This discussion got me watching some Buckingham videos. There's one (I already saw) of a performance / interview he did at USC in 2015, which I wish my son had gone to. He was a student there at the time (nothing musical -chemical engineering). He probably wouldn't have appreciated it...

But he did crash a music class that his roommate was in...where there was a guest appearance by Donovan. I wish I could have crashed that one too :)

Donovan's albums prior to about 1970 are big favorites of mine. I started to say his work is underrated but realized I don't actually have any idea how they're rated.

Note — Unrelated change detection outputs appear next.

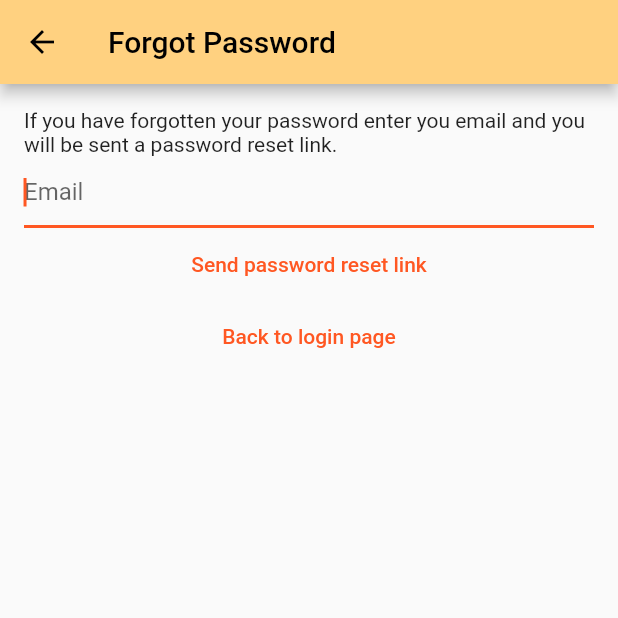
After one commit to harryjm9/SimplyNotes, a Flutter app: the ForgotPasswordView screen opened directly, on a phone screen of 412 x 824 dp, the top half of it. The commit adds this screen. Run offline on Flutter 3.47's test engine with Material 2 defaults, Android fonts, the light colour scheme and no system bars; our stand-ins replace bloc, cloud_firestore, equatable, firebase_auth, firebase_core, flutter_bloc and 1 more; accounts and stored records are empty; network calls fail.

Commit message:
End of chapter 44

```diff
--- a/lib/main.dart
+++ b/lib/main.dart
@@ -6,9 +6,10 @@ import 'package:simply_notes/services/auth/bloc/auth_bloc.dart';
 import 'package:simply_notes/services/auth/bloc/auth_event.dart';
 import 'package:simply_notes/services/auth/bloc/auth_state.dart';
 import 'package:simply_notes/services/auth/firebase_auth_provider.dart';
+import 'package:simply_notes/views/forgot_password_view.dart';
 import 'package:simply_notes/views/login_view.dart';
 import 'package:simply_notes/views/notes/create_update_note_view.dart';
-import 'package:simply_notes/views/register_view.dart';
+import 'package:simply_notes/views/new_register_view.dart';
 import 'package:simply_notes/views/verify_email_view.dart';
 import 'views/notes/notes_view.dart';
 
@@ -53,6 +54,8 @@ class HomePage extends StatelessWidget {
           return const VerifyEmailView();
         } else if (state is AuthStateLoggedOut) {
           return const LoginView();
+        } else if (state is AuthStateForgotPassword) {
+          return const ForgotPasswordView();
         } else if (state is AuthStateRegistering) {
           return const RegisterView();
         } else {
--- a/lib/services/auth/auth_provider.dart
+++ b/lib/services/auth/auth_provider.dart
@@ -13,4 +13,5 @@ abstract class AuthProvider {
   });
   Future<void> logOut();
   Future<void> sendEmailVerification();
+  Future<void> sendPasswordReset({required String toEmail});
 }
--- a/lib/services/auth/auth_service.dart
+++ b/lib/services/auth/auth_service.dart
@@ -34,4 +34,8 @@ class AuthService implements AuthProvider {
 
   @override
   Future<void> initialize() => provider.initialize();
+
+  @override
+  Future<void> sendPasswordReset({required String toEmail}) =>
+      provider.sendPasswordReset(toEmail: toEmail);
 }
--- a/lib/services/auth/bloc/auth_event.dart
+++ b/lib/services/auth/bloc/auth_event.dart
@@ -29,6 +29,11 @@ class AuthEventShouldRegister extends AuthEvent {
   const AuthEventShouldRegister();
 }
 
+class AuthEventForgotPassword extends AuthEvent {
+  final String? email;
+  const AuthEventForgotPassword({this.email});
+}
+
 class AuthEventLogOut extends AuthEvent {
   const AuthEventLogOut();
 }
--- a/lib/services/auth/bloc/auth_state.dart
+++ b/lib/services/auth/bloc/auth_state.dart
@@ -21,6 +21,17 @@ class AuthStateRegistering extends AuthState {
   final Exception? exception;
   const AuthStateRegistering({required this.exception, required isLoading})
       : super(isLoading: isLoading);
+}
+
+class AuthStateForgotPassword extends AuthState {
+  final Exception? exception;
+  final bool hasSentEmail;
+
+  const AuthStateForgotPassword({
+    required this.exception,
+    required this.hasSentEmail,
+    required bool isLoading,
+  }) : super(isLoading: isLoading);
 }
 
 class AuthStateLoggedIn extends AuthState {
--- /dev/null
+++ b/lib/utilities/dialogs/password_reset_email_sent_dialog.dart
@@ -0,0 +1,14 @@
+import 'package:flutter/material.dart';
+import 'package:simply_notes/utilities/dialogs/generic_dialog.dart';
+
+Future<void> showPasswordResetSentDialog(BuildContext context) {
+  return showGenericDialog(
+    context: context,
+    title: 'Password Reset',
+    content:
+        'We have now sent a password reset email. Use the link in the email to change your password',
+    optionsBuilder: () => {
+      'OK': null,
+    },
+  );
+}
--- /dev/null
+++ b/lib/views/forgot_password_view.dart
@@ -0,0 +1,91 @@
+import 'package:flutter/material.dart';
+import 'package:flutter_bloc/flutter_bloc.dart';
+import 'package:simply_notes/services/auth/bloc/auth_bloc.dart';
+import 'package:simply_notes/services/auth/bloc/auth_event.dart';
+import 'package:simply_notes/services/auth/bloc/auth_state.dart';
+import 'package:simply_notes/utilities/dialogs/error_dialog.dart';
+import 'package:simply_notes/utilities/dialogs/password_reset_email_sent_dialog.dart';
+
+class ForgotPasswordView extends StatefulWidget {
+  const ForgotPasswordView({super.key});
+
+  @override
+  State<ForgotPasswordView> createState() => _ForgotPasswordViewState();
+}
+
+class _ForgotPasswordViewState extends State<ForgotPasswordView> {
+  late final TextEditingController _controller;
+
+  @override
+  void initState() {
+    _controller = TextEditingController();
+    super.initState();
+  }
+
+  @override
+  void dispose() {
+    _controller.dispose();
+    super.dispose();
+  }
+
+  @override
+  Widget build(BuildContext context) {
+    return BlocListener<AuthBloc, AuthState>(
+      listener: (context, state) async {
+        if (state is AuthStateForgotPassword) {
+          if (state.hasSentEmail) {
+            _controller.clear();
+            await showPasswordResetSentDialog(context);
+          }
+          if (state.exception != null) {
+            if (!mounted) return;
+            await showErrorDialog(context,
+                'We could not process your request. Please make sure that you are a registered user.');
+          }
+        }
+      },
+      child: Scaffold(
+        appBar: AppBar(
+          title: const Text('Forgot Password'),
+          backgroundColor: Colors.orangeAccent[100],
+          foregroundColor: Colors.black,
+        ),
+        body: Padding(
+          padding: const EdgeInsets.all(16.0),
+          child: Column(
+            children: [
+              const Text(
+                  'If you have forgotten your password enter you email and you will be sent a password reset link.'),
+              TextField(
+                keyboardType: TextInputType.emailAddress,
+                autocorrect: false,
+                autofocus: true,
+                controller: _controller,
+                decoration: const InputDecoration(
+                  hintText: 'Email',
+                ),
+              ),
+              TextButton(
+                onPressed: () {
+                  final email = _controller.text;
+                  context
+                      .read<AuthBloc>()
+                      .add(AuthEventForgotPassword(email: email));
+                },
+                child: const Text('Send password reset link'),
+              ),
+              TextButton(
+                onPressed: () {
+                  context.read<AuthBloc>().add(
+                        const AuthEventLogOut(),
+                      );
+                },
+                child: const Text('Back to login page'),
+              ),
+            ],
+          ),
+        ),
+      ),
+    );
+  }
+}
--- a/lib/views/notes/create_update_note_view.dart
+++ b/lib/views/notes/create_update_note_view.dart
@@ -74,6 +74,8 @@ class _CreateUpdateNoteViewState extends State<CreateUpdateNoteView> {
   Widget build(BuildContext context) {
     return Scaffold(
       appBar: AppBar(
+        backgroundColor: Colors.orangeAccent[100],
+        foregroundColor: Colors.black,
         title: const Text('New Note'),
         actions: [
           IconButton(
--- a/lib/views/notes/notes_view.dart
+++ b/lib/views/notes/notes_view.dart
@@ -30,6 +30,8 @@ class _NotesViewState extends State<NotesView> {
   Widget build(BuildContext context) {
     return Scaffold(
       appBar: AppBar(
+        backgroundColor: Colors.orangeAccent[100],
+        foregroundColor: Colors.black,
         centerTitle: true,
         title: const Text('My Notes'),
         actions: [
@@ -90,6 +92,8 @@ class _NotesViewState extends State<NotesView> {
         onPressed: () {
           Navigator.of(context).pushNamed(createOrUpdateNoteRoute);
         },
+        backgroundColor: Colors.orange,
+        foregroundColor: Colors.black,
         child: const Icon(Icons.add),
       ),
       floatingActionButtonLocation: FloatingActionButtonLocation.endFloat,
--- a/lib/views/register_view.dart
+++ b/lib/views/register_view.dart
@@ -1,8 +1,6 @@
 import 'package:flutter/material.dart';
 import 'package:flutter_bloc/flutter_bloc.dart';
-import 'package:simply_notes/constants/routes.dart';
 import 'package:simply_notes/services/auth/auth_exceptions.dart';
-import 'package:simply_notes/services/auth/auth_service.dart';
 import 'package:simply_notes/services/auth/bloc/auth_bloc.dart';
 import 'package:simply_notes/services/auth/bloc/auth_event.dart';
 import 'package:simply_notes/services/auth/bloc/auth_state.dart';
--- a/lib/views/verify_email_view.dart
+++ b/lib/views/verify_email_view.dart
@@ -1,6 +1,5 @@
 import 'package:flutter/material.dart';
 import 'package:flutter_bloc/flutter_bloc.dart';
-import 'package:simply_notes/constants/routes.dart';
 import 'package:simply_notes/services/auth/auth_service.dart';
 import 'package:simply_notes/services/auth/bloc/auth_bloc.dart';
 import 'package:simply_notes/services/auth/bloc/auth_event.dart';
```
Also changed, not shown: lib/helpers/loading/loading_screen.dart (+6 -4 lines), lib/services/auth/bloc/auth_bloc.dart (+39 -1 lines), lib/services/auth/firebase_auth_provider.dart (+18 -0 lines), lib/utilities/shapes/wave.dart (added, +21 -0 lines), lib/views/login_view.dart (+18 -25 lines), lib/views/new_register_view.dart (added, +159 -0 lines), pubspec.lock, 2 other files.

I'm glad to hear that despite your errors with regard to Elton John and Fleetwood Mac you're right about Donovan :).

I'm sad to say that the fact that you don't actually have any idea how he's rated indicates that he's not really rated. I'm probably less aware of what the consensus is about any artist than anyone, but my impression is that Donovan is pretty much forgotten (except for the people who remember him :) )

AllMusic gives most of the work of his best period 4 to 4 1/2 stars (out of 5), so somebody there thinks well of him.

But talking of underrated, I think they err greatly in giving Hurdy-Gurdy Man only 2 1/2 stars. I think it's quite good.

I don't get why they dismiss Hurdy Gurdy Man (especially when they give Barabajagal 4 stars). There's only one song I don't really like ("Tangier"). I think it has less "filler" than most of Donovan's good albums. I particularly like "Teas."

I guess one reason I always assume people dismiss Donovan is that when I first started listening to him in the mid '80s, I looked him up in the Rolling Stone Record Guide and they said something like "Listening to Donovan is like being forced to relive the most insipid parts of the '60s."

A few years ago I picked up an old Rolling Stone Guide from the library's giveaway shelf. I think it was from the mid or late '90s. There were a fair number of reviews that I thought were just pretty much stupid, and now that you mention it I think that was one of them. I can't look it up because I gave it back to the library.

I like "Teas", too. I'm not sure I ever heard the whole Barabajagal album. I didn't like the song.

Verify your Comment

Previewing your Comment

This is only a preview. Your comment has not yet been posted.

Your comment could not be posted. Error type:
Your comment has been posted. Post another comment

The letters and numbers you entered did not match the image. Please try again.

As a final step before posting your comment, enter the letters and numbers you see in the image below. This prevents automated programs from posting comments.

Having trouble reading this image? View an alternate.


Post a comment

Your Information

(Name is required. Email address will not be displayed with the comment.)